### SUPPLIED ENTRIES
------------------------------------------------------------------------
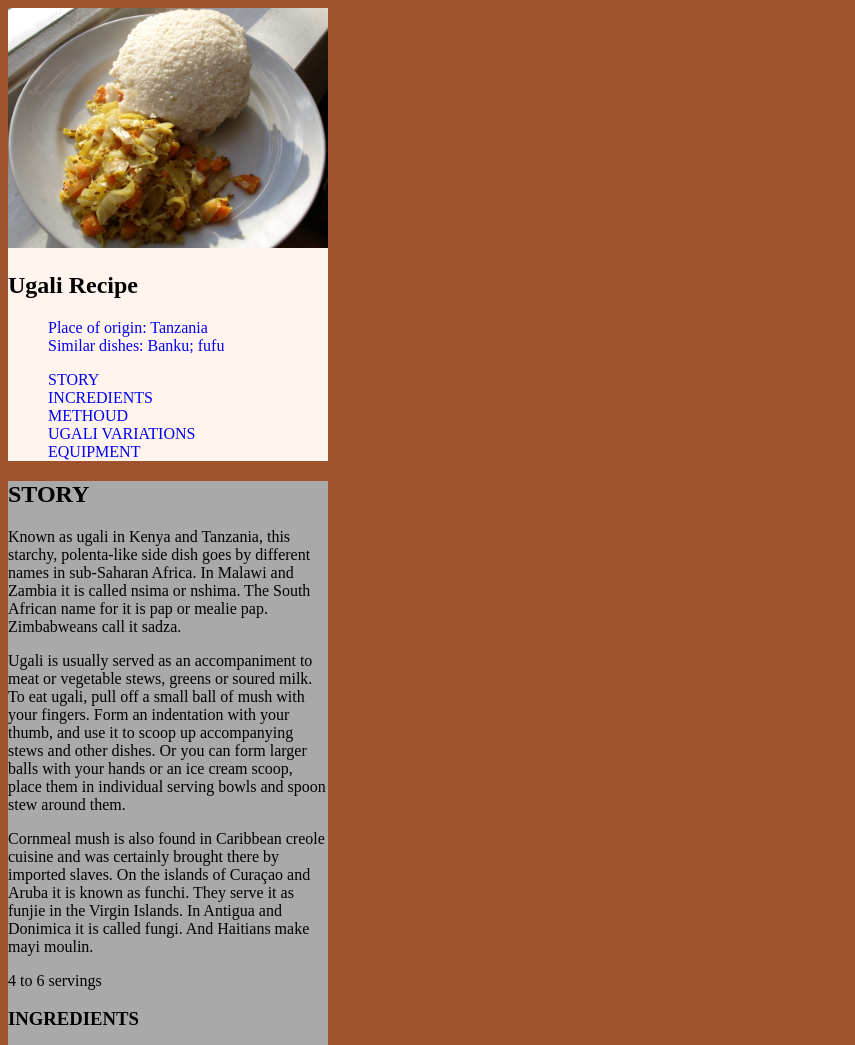
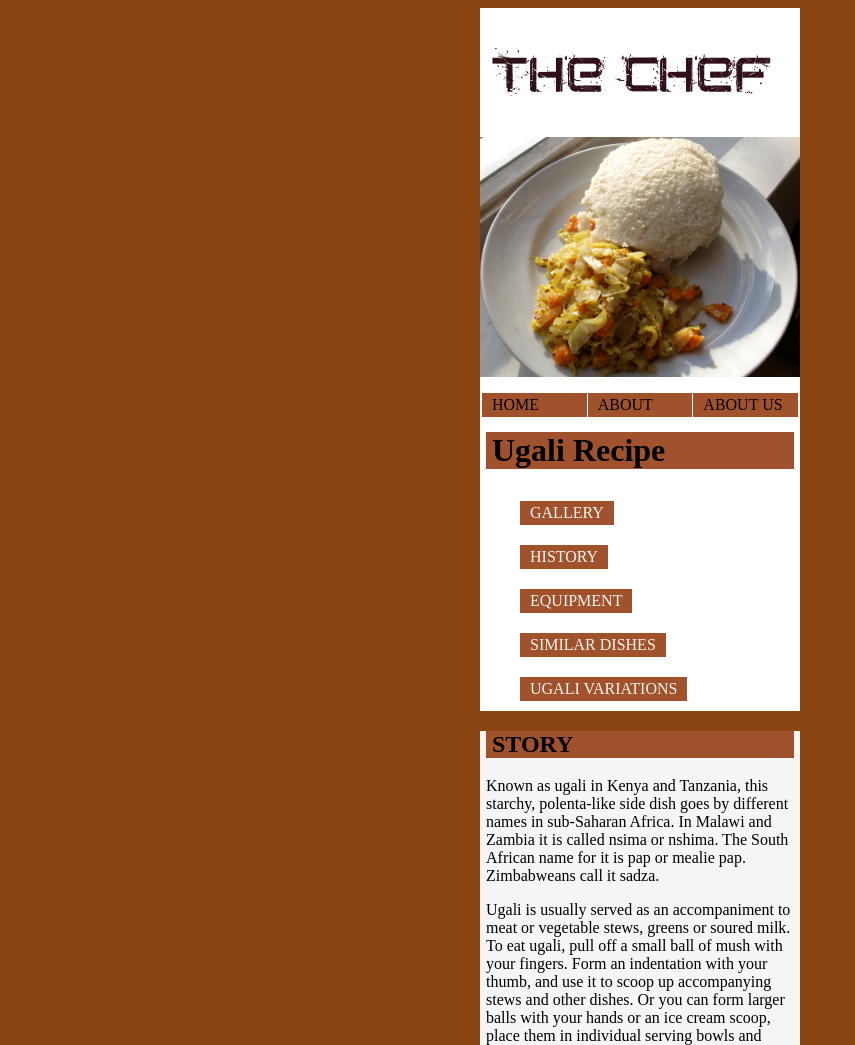
Before and after one commit to jumarash/lab-one-sem-2, a plain HTML site: page index.html in a window 1280 px wide. Shown: the top 1045 px of the page, without its empty margins (0-855 px from the left). Drawn offline with Linux system fonts and the light colour scheme.

Commit message:
commit 7

```diff
--- a/index.html
+++ b/index.html
@@ -7,68 +7,82 @@
     <meta name="description" content="Best Ugali ">
     <meta name="author" content="Rashid Juma">
     <link rel="stylesheet" href="style.css">
+    <link rel="stylesheet" href="https://fonts.googleapis.com/icon?family=Material+Icons">
+
 
 </head>
 <body>
     <div>
     <header>
         <div>
+          <img src="images/the chef.png" alt="chef logo"class="logo">
         <img src="images/ugali.jpg" alt="ugali" class="ugali">
+
     </div>
 
-    <section>
-        <h1> Ugali Recipe</h1>
 
-        <ul class="menu">
-            <li><a href="#">Place of origin: Tanzania </a></li>
-            <li><a href="#">Similar dishes: Banku; fufu </a></li>
+    <div class="container">
+      <div class="item a" > HOME </div>
+      <div class="item b"> ABOUT</div>
+      <div class="item c">ABOUT US</div>
 
-          </ul>
-    </section>
+
+     </div>
+
+     <div class="heading">
+      <h1 class="headings"> Ugali Recipe</h1>
+    </div>
         <nav >
             <ul class="menu">
-              <li><a href="#">STORY</a></li>
-              <li><a href="#">INCREDIENTS</a></li>
-              <li><a href="#">METHOUD</a></li>
+              <li><a href="#">GALLERY</a></li>
+              <li><a href="#">HISTORY</a></li>
+              <li><a href="#">EQUIPMENT</a></li>
+              <li><a href="#">SIMILAR DISHES</a></li>
               <li><a href="#">UGALI VARIATIONS</a></li>
-              <li><a href="#">EQUIPMENT</a></li>
+
             </ul>
           </nav >
 
 
     </header>
+
     <main>
 
 
-<article>
+<article class="article">
+    <div class="heading">
+      <h2 class="headings"> STORY</h2>
+    </div>
 
-   <h2> STORY</h2>
 
-        <p>
+        <p class="paragraph">
 
             Known as ugali in Kenya and Tanzania, this starchy, polenta-like side dish goes by different names in sub-Saharan Africa. In Malawi and Zambia it is called nsima or nshima. The South African name for it is pap or mealie pap. Zimbabweans call it sadza.
         </p>
-        <P>
+        <P class="paragraph">
             Ugali is usually served as an accompaniment to meat or vegetable stews, greens or soured milk. To eat ugali, pull off a small ball of mush with your fingers. Form an indentation with your thumb, and use it to scoop up accompanying stews and other dishes. Or you can form larger balls with your hands or an ice cream scoop, place them in individual serving bowls and spoon stew around them.
 
         </P>
-        <P>Cornmeal mush is also found in Caribbean creole cuisine and was certainly brought there by imported slaves. On the islands of Curaçao and Aruba it is known as funchi. They serve it as funjie in the Virgin Islands. In Antigua and Donimica it is called fungi. And Haitians make mayi moulin.
+        <P class="paragraph">Cornmeal mush is also found in Caribbean creole cuisine and was certainly brought there by imported slaves. On the islands of Curaçao and Aruba it is known as funchi. They serve it as funjie in the Virgin Islands. In Antigua and Donimica it is called fungi. And Haitians make mayi moulin.
 
         </P>
-        <P>
+        <P class="paragraph">
             4 to 6 servings
         </P>
-
+        <img src="images/ugali meat.jpg" alt="ugali" class="ugali">
 </article>
 <section>
-<h3> INGREDIENTS</h3>
+  <div class="heading">
+<h3 class="headings"> INGREDIENTS</h3>
+</div>
 <ul>
     <li><a href="#">Water -- 4 cups</a></li>
     <li><a href="#">Salt -- 1 teaspoon</a></li>
     <li><a href="#">White cornmeal, finely ground -- 2 cups</a></li>
   </ul>
-
-  <h4> METHOD</h4>
+<div class="heading">
+  <h4 class="headings"> METHOD</h4>
+</div>
   <ul class="method">
     <li><a href="#"> 1.	Bring the water and salt to a boil in a heavy-bottomed saucepan. Stir in the cornmeal slowly, letting it fall though the fingers of your hand.</a></li>
     <li><a href="#"> 2.	Reduce heat to medium-low and continue stirring regularly, smashing any lumps with a spoon, until the mush pulls away from the sides of the pot and becomes very thick, about 10 minutes. Remove from heat and allow to cool somewhat.</a></li>
@@ -76,8 +90,10 @@
   </ul>
 
   <aside>
+    <div class="heading">
+      <h5 class="headings"> UGALI VARIATIONS</h5>
+    </div>
 
-    <h5> UGALI VARIATIONS</h5>
     <ul>
         <li><a href="#">White cornmeal is the most commonly used grain for ugali. But you can substitute sorghum, millet or coarse cassava flour or even hominy grits.</a></li>
 
@@ -85,19 +101,34 @@
 
         <li><a href="#">Stir in a little butter for richer flavor.</a></li>
       </ul>
-<p>This unique, polenta-like side dish is a  <strong>Tanzanian </strong>   favorite, traditionally served for lunch. The sign of a good ugali is that it doesn't stick to your fingers. The whole thing is usually dipped in a savory sauce, then placed in the mouth for consumption. Ugali is more than just a taste, it is a food culture in itself. This dish is usually served with whatever meat is available, mashed vegetables, stews, or sour milk. </p>
+      <div class="heading">
+        <h5 class="headings"> UGALI INFORMATION</h5>
+      </div>
+      <img src="images/ugali ugali.png" alt="ugali" class="ugali">
+<p class="paragraph">This unique, polenta-like side dish is a  <strong>Tanzanian </strong>   favorite, traditionally served for lunch. The sign of a good ugali is that it doesn't stick to your fingers. The whole thing is usually dipped in a savory sauce, then placed in the mouth for consumption. Ugali is more than just a taste, it is a food culture in itself. This dish is usually served with whatever meat is available, mashed vegetables, stews, or sour milk. </p>
  </aside>
 </main>
 </body>
 
 <footer>
 
+  <img src="images/tanzania.jpg" alt="ugali" class="ugali">
 
-	      <ul class="footer">
-	        <li><a href="#"><span class="material-icons">face</span> Facebook</a></li>
-	        <li><a href="#"><span class="material-icons" class="u">camera_alt</span> Instagram</a></li>
-	        <li><a href="#"><span class="material-icons">alternate_email</span> Twitter</a></li>
-	      </ul>
+	      <nav aria-label="Legal">
+	        <ul class="terms">
+	          <li><a href="#">Terms of Use</a></li>
+	          <li><a href="#">Privacy Policy</a></li>
+	          <li><a href="#">Accessibility Policy</a></li>
+	        </ul>
+          </nav >
+
+          <p class="footer-p">
+            The Chef &copy; Copyright, 1991. All Right Reserved
+
+        </p>
+
+
+
 
 
 </footer>
--- a/style.css
+++ b/style.css
@@ -1,25 +1,63 @@
 body{
 
-   background-color: sienna;
+   background-color:saddlebrown;
+   margin-left: auto;
+   margin-right: auto;
 
+}
+.logo{
+    width: 320px;
 }
 .ugali{
     width: 320px;
+    padding-left: px;
+    padding-right: 2px;
+}
+.tz-info{
+    list-style-type: none;
 }
 
 header{
-   background-color: seashell;
+   background-color: white;
     width: 320px;
+    margin-left: auto;
+   margin-right: auto;
 
+
+
+}
+.headings{
+    background-color: sienna;
+    padding-left: 6px;
+
+}
+.heading{
+    padding-left: 6px;
+    padding-right: 6px;
 }
 .menu{
 
     list-style: none;
     text-decoration: none;
+
 }
 .menu a{
   text-decoration: none;
+  display: inline-block;
+  background-color: sienna;
+  color: seashell;
+  padding: 3px 10px;
+  margin: 10px 0;
+  transition:background 0.
+  4s;
+}
 
+.menu a:hover {
+    background-color:rgb(26, 20, 20);
+}
+
+h2{
+    background-color:sienna ;
 }
 .method{
     list-style: none;
@@ -33,34 +71,104 @@ header{
 ul a{
     text-decoration: none;
 }
+.article{
+    background-color: whitesmoke;
+}
+.paragraph{
+
+    padding-left: 6px;
+    padding-right: 6px;
+}
 main{
-    background-color: darkgray;
-    width: 320px
+    background-color:white;
+    width: 320px;
+    margin-left: auto;
+    margin-right: auto;
+
+
 }
 
 .footer-p {
     font-size: 12;
     color: azure;
+    padding-left: 2px;
+    padding-right: 1px;
+
 }
 footer{
-    background-color:black;
+    background-color:rgb(49, 42, 31);
     width: 320px;
+    margin-left: auto;
+    margin-right: auto;
+
 
 }
+.terms{
+    text-align: center;
+    padding-left: 20px;
+    padding-right:20px ;
+list-style-type: none;
+}
+.terms li a{
+    color: snow;
 
-
-.footer {
-
-    list-style-type: none;
-
-}
-.footer li{
-    display: inline-block;
-    color: blanchedalmond;
-    background-color: rgb(100, 89, 80);
-    border-radius: 5px;
 }
 
 p{
     color:black;
 }
+
+
+.container{
+    box-sizing: border-box;
+    background-color: white;
+    padding: 2px;
+    display: grid;
+    height: 30px;
+    grid-template-columns: 1fr 1fr 1fr;
+    grid-row: 1fr 1fr 1fr;
+grid-gap:1px;
+}
+ .a{
+     background-color:sienna;
+     grid-column: 1/2;
+     display: inline-block;
+  background-color: sienna;
+  color: black;
+  padding: 3px 10px;
+  margin: 10px 0;
+  transition:background 0.
+  4s;
+ }
+.a:hover{
+    color:white;
+}
+
+ .b{
+     background-color: sienna;
+     grid-column: 2/3;
+     display: inline-block;
+  background-color: sienna;
+  color: black;
+  padding: 3px 10px;
+  margin: 10px 0;
+  transition:background 0.
+  4s;
+
+ }
+ .b:hover{
+    color:white;
+}
+ .c{
+     background-color:sienna;
+     grid-column: 3/4;
+     display: inline-block;
+  background-color: sienna;
+  color: black;
+  padding: 3px 10px;
+  margin: 10px 0;
+  transition:background 0.
+  4s;
+ }
+ .c:hover{
+    color:white;
```
Also changed, not shown: images/tanzania.jpg (added), images/the chef.png (added), images/ugali meat.jpg (added), images/ugali ugali.png (added), 1 other file.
------------------------------------------------------------------------
### PROBLEM DETAILS
When a line above contains the string "grid", copy that line.

### RESULT FOR THIS EXERCISE
+    display: grid;
+    grid-template-columns: 1fr 1fr 1fr;
+    grid-row: 1fr 1fr 1fr;
+grid-gap:1px;
+     grid-column: 1/2;
+     grid-column: 2/3;
+     grid-column: 3/4;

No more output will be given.